> [What is required] Gather all lines from the material that contain "function".

————

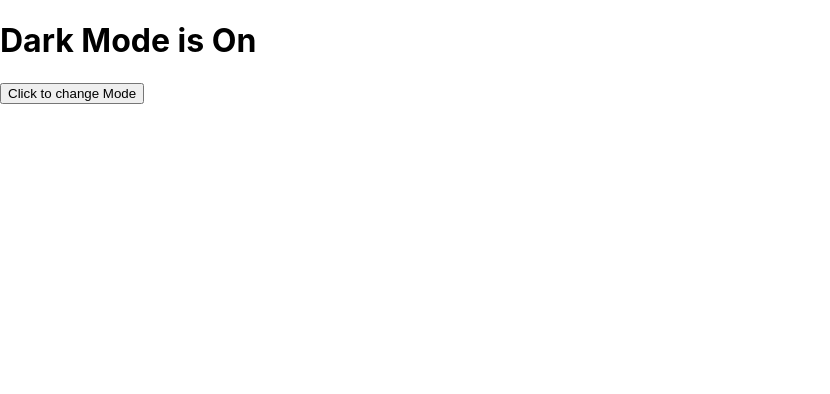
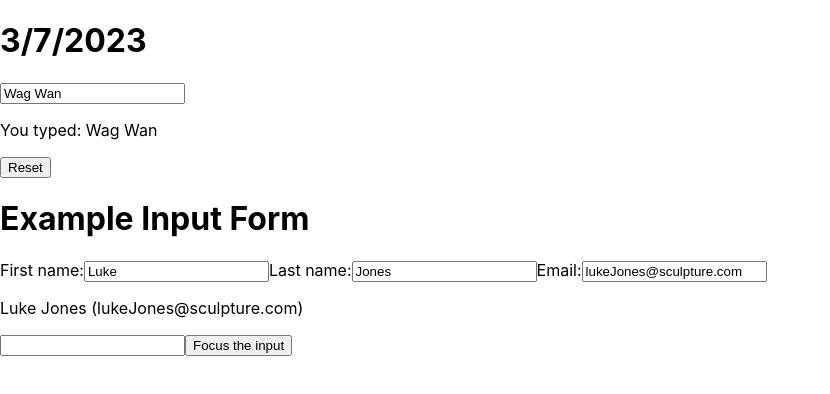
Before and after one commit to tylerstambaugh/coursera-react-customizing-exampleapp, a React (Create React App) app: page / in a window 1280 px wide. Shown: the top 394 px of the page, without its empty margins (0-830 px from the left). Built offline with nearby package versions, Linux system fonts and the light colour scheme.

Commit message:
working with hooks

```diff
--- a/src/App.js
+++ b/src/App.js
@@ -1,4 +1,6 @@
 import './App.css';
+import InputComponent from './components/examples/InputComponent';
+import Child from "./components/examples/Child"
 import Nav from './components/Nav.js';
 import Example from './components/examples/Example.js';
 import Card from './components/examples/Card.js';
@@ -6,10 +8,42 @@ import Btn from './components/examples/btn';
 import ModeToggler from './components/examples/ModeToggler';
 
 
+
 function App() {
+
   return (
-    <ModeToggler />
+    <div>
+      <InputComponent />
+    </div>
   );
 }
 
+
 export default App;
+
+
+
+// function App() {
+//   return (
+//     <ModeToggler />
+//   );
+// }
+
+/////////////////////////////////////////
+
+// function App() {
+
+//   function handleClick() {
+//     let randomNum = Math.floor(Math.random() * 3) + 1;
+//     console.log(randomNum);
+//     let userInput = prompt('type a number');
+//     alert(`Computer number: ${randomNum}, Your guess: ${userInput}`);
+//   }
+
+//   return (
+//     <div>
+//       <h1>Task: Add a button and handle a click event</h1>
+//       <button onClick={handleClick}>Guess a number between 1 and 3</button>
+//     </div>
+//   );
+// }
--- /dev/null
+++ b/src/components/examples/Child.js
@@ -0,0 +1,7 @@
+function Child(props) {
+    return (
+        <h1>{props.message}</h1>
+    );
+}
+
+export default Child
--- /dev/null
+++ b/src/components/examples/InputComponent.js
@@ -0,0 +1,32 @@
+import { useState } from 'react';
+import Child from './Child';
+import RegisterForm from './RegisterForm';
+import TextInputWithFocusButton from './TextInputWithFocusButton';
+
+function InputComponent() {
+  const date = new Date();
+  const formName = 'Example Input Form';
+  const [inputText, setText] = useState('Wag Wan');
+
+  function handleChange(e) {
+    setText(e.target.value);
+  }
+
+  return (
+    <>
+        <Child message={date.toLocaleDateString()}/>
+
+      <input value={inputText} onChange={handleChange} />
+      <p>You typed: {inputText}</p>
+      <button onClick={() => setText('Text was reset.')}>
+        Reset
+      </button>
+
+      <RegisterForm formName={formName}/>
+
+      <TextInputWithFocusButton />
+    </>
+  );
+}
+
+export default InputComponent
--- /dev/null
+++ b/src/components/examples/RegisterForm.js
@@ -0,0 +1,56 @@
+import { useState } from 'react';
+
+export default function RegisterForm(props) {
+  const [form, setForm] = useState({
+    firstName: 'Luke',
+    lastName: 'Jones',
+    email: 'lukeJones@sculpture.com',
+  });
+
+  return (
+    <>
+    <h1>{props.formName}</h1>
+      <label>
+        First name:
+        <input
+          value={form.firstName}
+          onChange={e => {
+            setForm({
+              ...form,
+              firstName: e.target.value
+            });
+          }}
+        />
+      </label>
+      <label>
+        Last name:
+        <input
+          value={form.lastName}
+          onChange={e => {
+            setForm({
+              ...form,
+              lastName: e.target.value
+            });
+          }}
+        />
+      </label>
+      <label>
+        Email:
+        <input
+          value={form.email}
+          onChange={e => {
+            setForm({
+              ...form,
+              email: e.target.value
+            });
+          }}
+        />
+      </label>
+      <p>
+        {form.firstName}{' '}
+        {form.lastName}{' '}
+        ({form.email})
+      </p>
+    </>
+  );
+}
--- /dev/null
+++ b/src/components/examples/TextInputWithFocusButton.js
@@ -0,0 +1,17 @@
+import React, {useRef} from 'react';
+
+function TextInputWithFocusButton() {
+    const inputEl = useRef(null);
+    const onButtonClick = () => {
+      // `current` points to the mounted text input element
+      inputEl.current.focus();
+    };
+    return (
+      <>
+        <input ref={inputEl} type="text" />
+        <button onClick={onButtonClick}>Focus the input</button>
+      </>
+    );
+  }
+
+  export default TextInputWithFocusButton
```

————

> [Your solution]
 function App() {
+// function App() {
+// function App() {
+//   function handleClick() {
+function Child(props) {
+function InputComponent() {
+  function handleChange(e) {
+export default function RegisterForm(props) {
+function TextInputWithFocusButton() {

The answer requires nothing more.